Words: James Frostick
Brisbane’s The Goon Sax return with the first taste of their upcoming second album We’re Not Talking. Lead single ‘She Knows’ finds the band in an isolated headspace, looking for answers to questions that inevitably arise as one passes into adulthood.
For the most part, The Goon Sax took people unawares. Few were prepared for the combination of earnest emotion and accomplished musicianship from a group of high-school kids, but Up To Anything was a world beater and as a consequence we know that The Goon Sax deserve our ears. The Brisbane trio are making moves in the lead-up to their second album We’re Not Talking, which is shaping up to be another relatable romp through the emotions the golden years of adolescence.
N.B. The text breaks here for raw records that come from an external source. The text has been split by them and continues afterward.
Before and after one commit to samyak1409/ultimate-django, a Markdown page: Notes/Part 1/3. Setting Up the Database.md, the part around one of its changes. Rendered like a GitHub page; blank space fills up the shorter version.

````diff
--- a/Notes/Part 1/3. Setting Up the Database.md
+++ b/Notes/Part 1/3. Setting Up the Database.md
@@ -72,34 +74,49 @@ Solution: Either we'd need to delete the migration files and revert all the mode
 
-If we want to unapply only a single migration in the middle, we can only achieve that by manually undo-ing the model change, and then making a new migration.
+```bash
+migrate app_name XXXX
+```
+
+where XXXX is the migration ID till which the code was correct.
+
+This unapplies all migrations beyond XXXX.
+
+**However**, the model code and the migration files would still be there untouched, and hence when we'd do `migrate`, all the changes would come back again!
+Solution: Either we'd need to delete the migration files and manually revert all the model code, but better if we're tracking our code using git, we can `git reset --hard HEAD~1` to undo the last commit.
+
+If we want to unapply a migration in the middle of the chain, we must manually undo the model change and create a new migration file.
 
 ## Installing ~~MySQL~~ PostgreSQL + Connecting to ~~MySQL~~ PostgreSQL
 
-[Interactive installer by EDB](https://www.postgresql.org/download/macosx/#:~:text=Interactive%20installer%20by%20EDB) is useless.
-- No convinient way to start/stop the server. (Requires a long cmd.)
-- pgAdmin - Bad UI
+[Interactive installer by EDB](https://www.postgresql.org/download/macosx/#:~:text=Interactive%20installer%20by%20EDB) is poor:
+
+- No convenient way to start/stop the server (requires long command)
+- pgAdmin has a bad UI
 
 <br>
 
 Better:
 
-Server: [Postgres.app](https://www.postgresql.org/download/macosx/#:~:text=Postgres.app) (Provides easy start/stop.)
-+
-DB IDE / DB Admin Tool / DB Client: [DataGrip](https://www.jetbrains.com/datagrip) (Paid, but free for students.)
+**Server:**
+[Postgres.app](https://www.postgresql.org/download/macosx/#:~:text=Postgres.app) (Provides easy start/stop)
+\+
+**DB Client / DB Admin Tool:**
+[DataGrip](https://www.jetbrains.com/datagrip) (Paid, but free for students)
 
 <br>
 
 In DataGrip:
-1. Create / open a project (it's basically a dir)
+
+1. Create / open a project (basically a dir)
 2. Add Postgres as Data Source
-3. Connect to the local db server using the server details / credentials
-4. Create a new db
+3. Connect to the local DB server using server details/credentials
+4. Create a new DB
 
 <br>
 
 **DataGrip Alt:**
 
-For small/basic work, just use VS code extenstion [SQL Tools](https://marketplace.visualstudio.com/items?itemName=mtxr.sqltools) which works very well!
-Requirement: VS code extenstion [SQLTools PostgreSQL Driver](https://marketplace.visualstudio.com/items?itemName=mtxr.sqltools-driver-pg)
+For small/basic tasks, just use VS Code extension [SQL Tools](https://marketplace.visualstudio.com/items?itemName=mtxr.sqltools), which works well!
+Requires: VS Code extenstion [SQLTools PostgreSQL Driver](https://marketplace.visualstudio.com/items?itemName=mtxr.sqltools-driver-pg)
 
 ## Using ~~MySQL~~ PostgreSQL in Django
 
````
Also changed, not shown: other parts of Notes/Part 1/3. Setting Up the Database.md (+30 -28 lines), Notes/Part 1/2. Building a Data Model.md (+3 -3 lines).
The album’s first single ‘She Knows’ introduces vocalist James Harrison in an isolated mindset. He needs to talk to someone about what’s on his mind but no one is replying to his texts. When he pins someone down for a chat, they don’t seem to understand his point of view, further placing him as an outlier in his own friendship circle. The pieces aren’t fitting together neatly and James is losing hope. The crux of the disconnect seems to come from the heart, with the key lyric of the song “because I never knew what loved meant, and I still don’t” laying bare his confusion for all to see. The Goon Sax are reaching the age where big questions are asked and answers are hard to come by. Friends disappear as quickly as they appear and relationships take on a whole new meaning.
Having written Up To Anything while still in high school, it made sense for The Goon Sax to dwell on awkward romantic flirtations and self-criticisms magnified – it’s almost always what anyone thinks about at that age. It was charming and oh-so-nostalgic – the embarrassment, sweaty hands, hormonal neuroses et al. Now, slightly removed from the hyper-intense and formative influence of high school, the group are progressing into the latter years of their teens and through to their early 20s – encountering the experiences that come with true independence. The press material is preparing us for a darker approach and a stronger musical identity – a sound that grows in complexity and power, but still boasts some of shaky-legged naiveté of youth.
As for the rest of the album’s emotional heft, well, time will tell what we’re in for. The phrase ‘we’re not talking’ hits home, though – perfectly summarising strained connections and the oft-childish behaviours that arise when feelings are hurt. I’d like to say you grow out of that sort of stuff, but I’m on the cusp of 30 and am still an immature shit at times. Do I even know what love means? Some issues you never shake. The Goon Sax seem to have the whole mess pegged and they’re barely in their 20s. Personally, I can’t wait to hear how the band has grown since 2016, and I know I’m not alone now.